What are Tone, Timbre and Voice On A Piano?
When looking at acoustic pianos, something you’ll often hear a lot of people talk about is the tone, timbre, colour or voice of the piano. For those not in the know, these can be rather ambiguous terms, but there are reasons for their differentiation!
Today we’ll be running you through these terms to make sure you’re in the know and understand all of the needed piano lingo to make a well informed decision when finding the perfect piano for you!
What Do Tone, Timbre and Voice Mean?
Tone, timbre, colour and voice of a piano are all actually all relatively interchangeable terms. A quick google and you’ll find that the definition for tone is: “A musical or vocal sound with reference to its pitch, quality, and strength.”, whilst for timbre it is: “The character or quality of a musical sound or voice as distinct from its pitch and intensity.”

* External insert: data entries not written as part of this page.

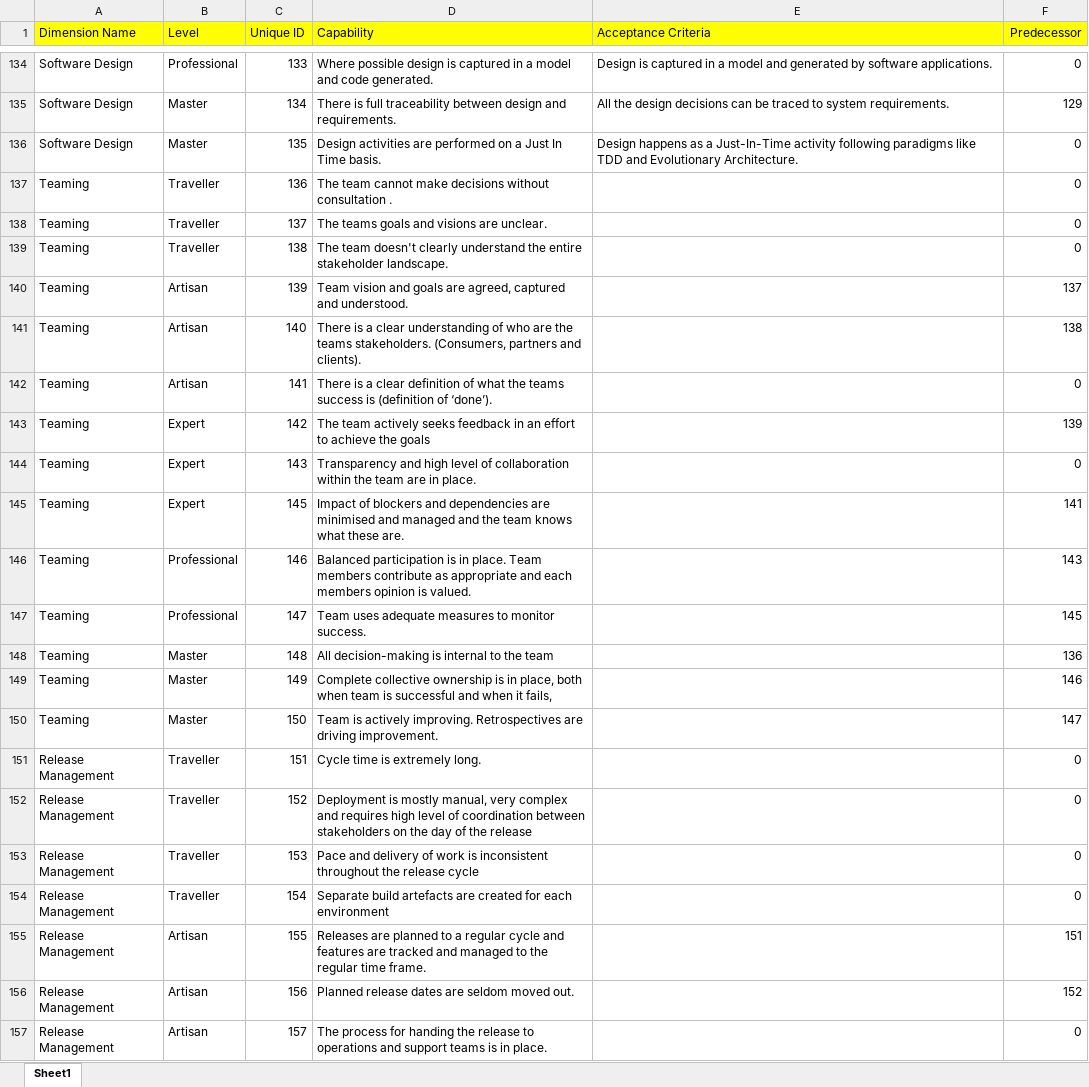
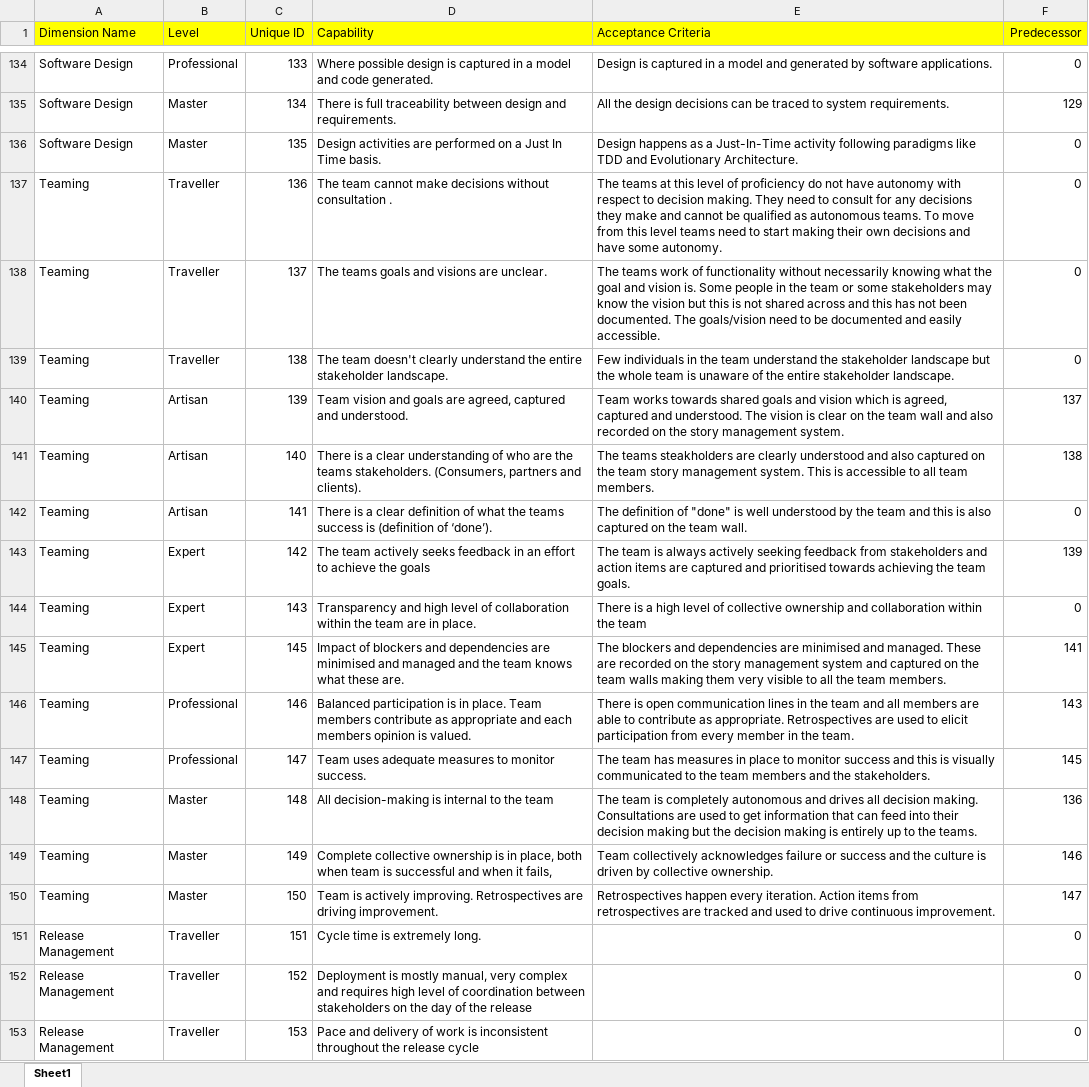
Before and after one commit to SBGLevelUpToolkit/continuum-model, an Excel workbook: Continuum in Excel map v 2.xlsx, sheet Sheet1, drawn as a sheet; only a part is shown, gaps mark what is left out; the shorter side is filled out with more unchanged rows; values as stored, in another font and other column widths than the file's, no borders; the diff names each change by its address in the sheet, - before the commit and + after, or states it on an @@ line.

Commit message:
Brain: Completing the Acceptance Criteria for Teaming Capability

```diff
--- a/Continuum in Excel map v 2.xlsx (sheet Sheet1)
+++ b/Continuum in Excel map v 2.xlsx (sheet Sheet1)
-E137 (Acceptance Criteria): (empty)
+E137 (Acceptance Criteria): The teams at this level of proficiency do not have autonomy with respect to decision making. They need to consult for any decisions they make and cannot be qualified as autonomous teams. To move from this level teams need to start making their own decisions and have some autonomy.
-E138 (Acceptance Criteria): (empty)
+E138 (Acceptance Criteria): The teams work of functionality without necessarily knowing what the goal and vision is. Some people in the team or some stakeholders may know the vision but this is not shared across and this has not been documented. The goals/vision need to be documented and easily accessible.
-E139 (Acceptance Criteria): (empty)
+E139 (Acceptance Criteria): Few individuals in the team understand the stakeholder landscape but the whole team is unaware of the entire stakeholder landscape.
-E140 (Acceptance Criteria): (empty)
+E140 (Acceptance Criteria): Team works towards shared goals and vision which is agreed, captured and understood. The vision is clear on the team wall and also recorded on the story management system.
-E141 (Acceptance Criteria): (empty)
+E141 (Acceptance Criteria): The teams steakholders are clearly understood and also captured on the team story management system. This is accessible to all team members.
-E142 (Acceptance Criteria): (empty)
+E142 (Acceptance Criteria): The definition of "done" is well understood by the team and this is also captured on the team wall.
-E143 (Acceptance Criteria): (empty)
+E143 (Acceptance Criteria): The team is always actively seeking feedback from stakeholders and action items are captured and prioritised towards achieving the team goals.
-E144 (Acceptance Criteria): (empty)
+E144 (Acceptance Criteria): There is a high level of collective ownership and collaboration within the team
-E145 (Acceptance Criteria): (empty)
+E145 (Acceptance Criteria): The blockers and dependencies are minimised and managed. These are recorded on the story management system and captured on the team walls making them very visible to all the team members.
-E146 (Acceptance Criteria): (empty)
+E146 (Acceptance Criteria): There is open communication lines in the team and all members are able to contribute as appropriate. Retrospectives are used to elicit participation from every member in the team.
-E147 (Acceptance Criteria): (empty)
+E147 (Acceptance Criteria): The team has measures in place to monitor success and this is visually communicated to the team members and the stakeholders.
-E148 (Acceptance Criteria): (empty)
+E148 (Acceptance Criteria): The team is completely autonomous and drives all decision making. Consultations are used to get information that can feed into their decision making but the decision making is entirely up to the teams.
-E149 (Acceptance Criteria): (empty)
+E149 (Acceptance Criteria): Team collectively acknowledges failure or success and the culture is driven by collective ownership.
-E150 (Acceptance Criteria): (empty)
+E150 (Acceptance Criteria): Retrospectives happen every iteration. Action items from retrospectives are tracked and used to drive continuous improvement.
```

Whilst these are subtle differences, there is a distinction, but ultimately all three refer to the surrounding sound an instrument creates. Within any instrument, the sound that anything makes depends on two things – the thing generating the sound, and the thing hearing the sound. In this case, the piano and our ear.
Timbre then takes this a little further and distinguishes characteristics of a sound, and the reason that a middle C on piano sounds very different from a middle C on violin or trumpet, yet they are both the same note.
Another way to look at this is by using a colour analogy, For example, navy blue and baby blue are both blue, but look totally different, Timbre is the result of the differing harmonic content produced by different instruments, and the balance of the different harmonics.
The above image shows how every harmonic of the same note is an octave of the fundamental. In the above example, 440Hz, 220Hz and 110Hz are all ‘A’ notes, however they sound completely different. Although our ear hears a certain pitch, it may be that some of the higher harmonics are in fact louder than the fundamental!
This essentially means that when our ears hear a sound which is bright and hard sounding will have an emphasis on the higher harmonic. Whilst a sound which is soft and warm sounding will have an emphasis on the lower harmonics
Fun fact, humans are capable of picking up between 20Hz and 20,000Hz, but we are far better at hearing frequencies in the mid-range, as this is the pitch of human voices!
How do our brains interpret this sound?
As with most things musical, the brain is always working in an incredibly unique way when we hear sound, when we hear a low note for example, we perceive a low pitch, but are actually hearing more of the higher harmonic frequencies, but our brains tell us that we’re hearing a low note. This is because a low note has a lot more audible harmonics that are within our hearing range, whereas a high pitched note has harmonics that are beyond our hearing – Ever tried the test where you see how high pitched you can hear? It’s the same principle!
When it comes to a piano, the lowest note on a piano is A0. This note has a fundamental frequency of 27.5Hz, so we can hear all the harmonic frequencies it produces as well as the fundamental frequency, many of which are louder than the fundamental. This gives the note it’s powerful feel and deep tone that we all know and love. One the other end of the piano, we have the highest note, C8, which a fundamental frequency of over 4,187Hz, so at most we will hear 3 harmonic tones above this, and they’ll be quieter than the fundamental tone, giving a spritely, but soft tone that is used more as a delicate addition to most pieces.
To make things even more complicated….
We understand that a lot of these terms may take a few reads to get your head around, but just to add another layer of complexity into what gives a piano it’s voice, we then have (one of our favourite terms) – ‘inharmonicity’.
This essentially means that because all of the components that make sound within a piano such as the strings, wood and metal are not perfectly flexible, and have stiffness, some of the overtones, especially on the lower notes, are not perfect multiples of the fundamental frequency.
If left as they were this would give the piano an incredibly ‘odd’ sound that wouldn’t resonate well with the ear – that is why expert piano manufacturers and technicians actually tune pianos using an incredibly complex mathematics to tune the piano flat in the bass, and sharp in the treble, so that it sounds in tune to the human ear.
This is an incredibly oversimplified way to explain inharmonicity, but something that our experts love to talk about! Next time your piano is due for a tuning, feel free to ask them about it!